> TASK OBJECTIVE
Show the lines below where "homeRoute" occurs.

(Stored records)
BEGIN

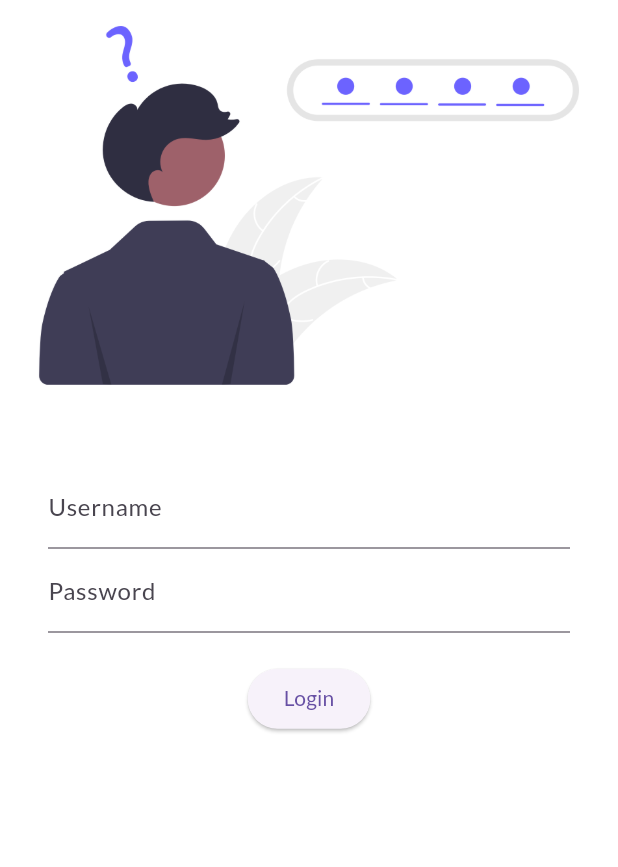
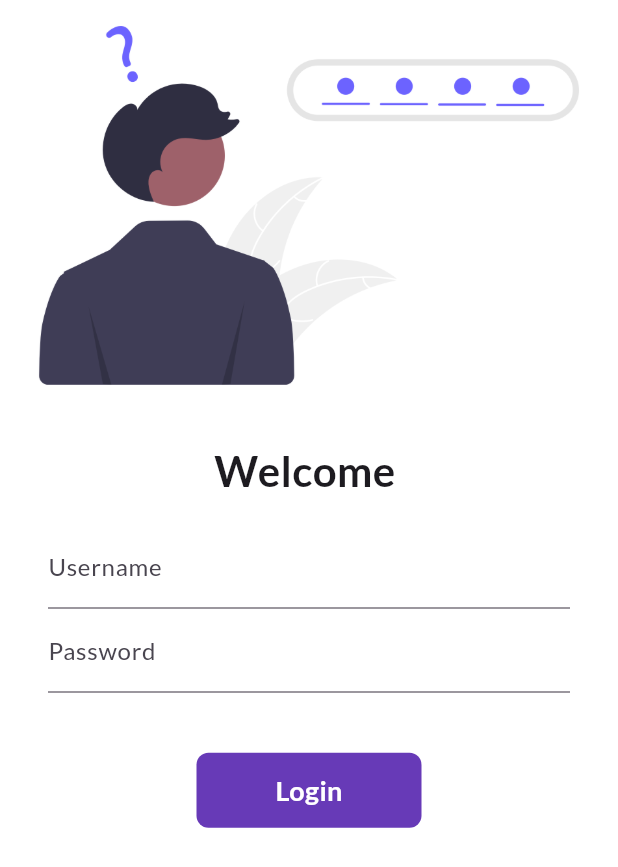
Before and after one commit to ZishanKhan0108/30DaysFlutter, a Flutter app: the screen it shows after launch, on a phone screen of 412 x 824 dp. Shown: the top 867 px of the screen. Run offline on Flutter 3.47's test engine with Material 3 defaults, Android fonts, the phone set to English and light mode, and no system bars; our stand-ins replace google_fonts.

Commit message:
day5 completed

```diff
--- a/lib/main.dart
+++ b/lib/main.dart
@@ -1,6 +1,7 @@
 import 'package:flutter/material.dart';
 import 'package:flutter_catalog/pages/home_page.dart';
 import 'package:flutter_catalog/pages/login_page.dart';
+import 'package:flutter_catalog/utils/routes.dart';
 import 'package:google_fonts/google_fonts.dart';
 
 void main(){
@@ -18,14 +19,15 @@ class MyApp extends StatelessWidget {
         primarySwatch: Colors.deepPurple,
         fontFamily: GoogleFonts.lato().fontFamily,
       ),
+      debugShowCheckedModeBanner: false,
       darkTheme: ThemeData(
         brightness: Brightness.dark,
       ),
       initialRoute: "/",
       routes: {
       "/" : (context) => LoginPage(),
-      "/home" : (context) => HomePage(),
-      "/login" : (context) => LoginPage(),
+      MyRoutes.homeRoute : (context) => HomePage(),
+      MyRoutes.loginRoute : (context) => LoginPage(),
       }
     );
   }
--- a/lib/pages/login_page.dart
+++ b/lib/pages/login_page.dart
@@ -1,7 +1,16 @@
 import 'package:flutter/material.dart';
+import 'package:flutter_catalog/utils/routes.dart';
 
-class LoginPage extends StatelessWidget {
+class LoginPage extends StatefulWidget {
   const LoginPage({super.key});
+
+  @override
+  State<LoginPage> createState() => _LoginPageState();
+}
+
+class _LoginPageState extends State<LoginPage> {
+  String name = "";
+  bool changeButton = false;
 
   @override
   Widget build(BuildContext context) {
@@ -15,6 +24,11 @@ class LoginPage extends StatelessWidget {
         SizedBox(
           height: 20,
         ),
+        Text("Welcome $name",
+        style: TextStyle(
+          fontSize: 28,
+          fontWeight: FontWeight.bold,
+        ),),
        Padding(
          padding: const EdgeInsets.symmetric(vertical: 16,horizontal: 32),
          child: Column(
@@ -24,6 +38,12 @@ class LoginPage extends StatelessWidget {
               hintText: "Enter Username",
               labelText: "Username",
             ),
+            onChanged: (value){
+              name=value;
+              setState(() {
+
+              });
+            },
           ),
            TextFormField(
             obscureText: true,
@@ -33,14 +53,42 @@ class LoginPage extends StatelessWidget {
             ),
            ),
            SizedBox(
-            height: 20,
+            height: 40,
            ),
-           ElevatedButton(onPressed: (){
-
-           },
-            style: TextButton.styleFrom(),
-            child: Text("Login"),
-            ),
+           InkWell(
+            onTap: ()async{
+              setState(() {
+                changeButton = true;
+              });
+              await Future.delayed(Duration(seconds: 1));
+              Navigator.pushNamed(context, MyRoutes.homeRoute);
+            },
+             child: AnimatedContainer(
+              duration: Duration(seconds: 1),
+              width:  changeButton? 50 : 150,
+              height: 50,
+              alignment: Alignment.center,
+              decoration: BoxDecoration(
+                color: Colors.deepPurple,
+                borderRadius: BorderRadius.circular(changeButton? 50: 8)
+              ),
+              child: changeButton? Icon(Icons.done) : Text(
+                "Login",
+                style: TextStyle(
+                  color: Colors.white,
+                  fontWeight: FontWeight.bold,
+                  fontSize: 18,
+                ),
+              ),
+             ),
+           )
+          //  ElevatedButton(onPressed: (){
+          //  },
+          //   style: TextButton.styleFrom(
+          //     minimumSize: Size(150, 40)
+          //   ),
+          //    child: Text("Login"),
+          //   ),
           ],
          ),
        )
--- /dev/null
+++ b/lib/utils/routes.dart
@@ -0,0 +1,4 @@
+class MyRoutes{
+  static String loginRoute = "/login";
+  static String homeRoute = "/home";
+}
```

END

> RESPONSE AREA
+      MyRoutes.homeRoute : (context) => HomePage(),
+              Navigator.pushNamed(context, MyRoutes.homeRoute);
+  static String homeRoute = "/home";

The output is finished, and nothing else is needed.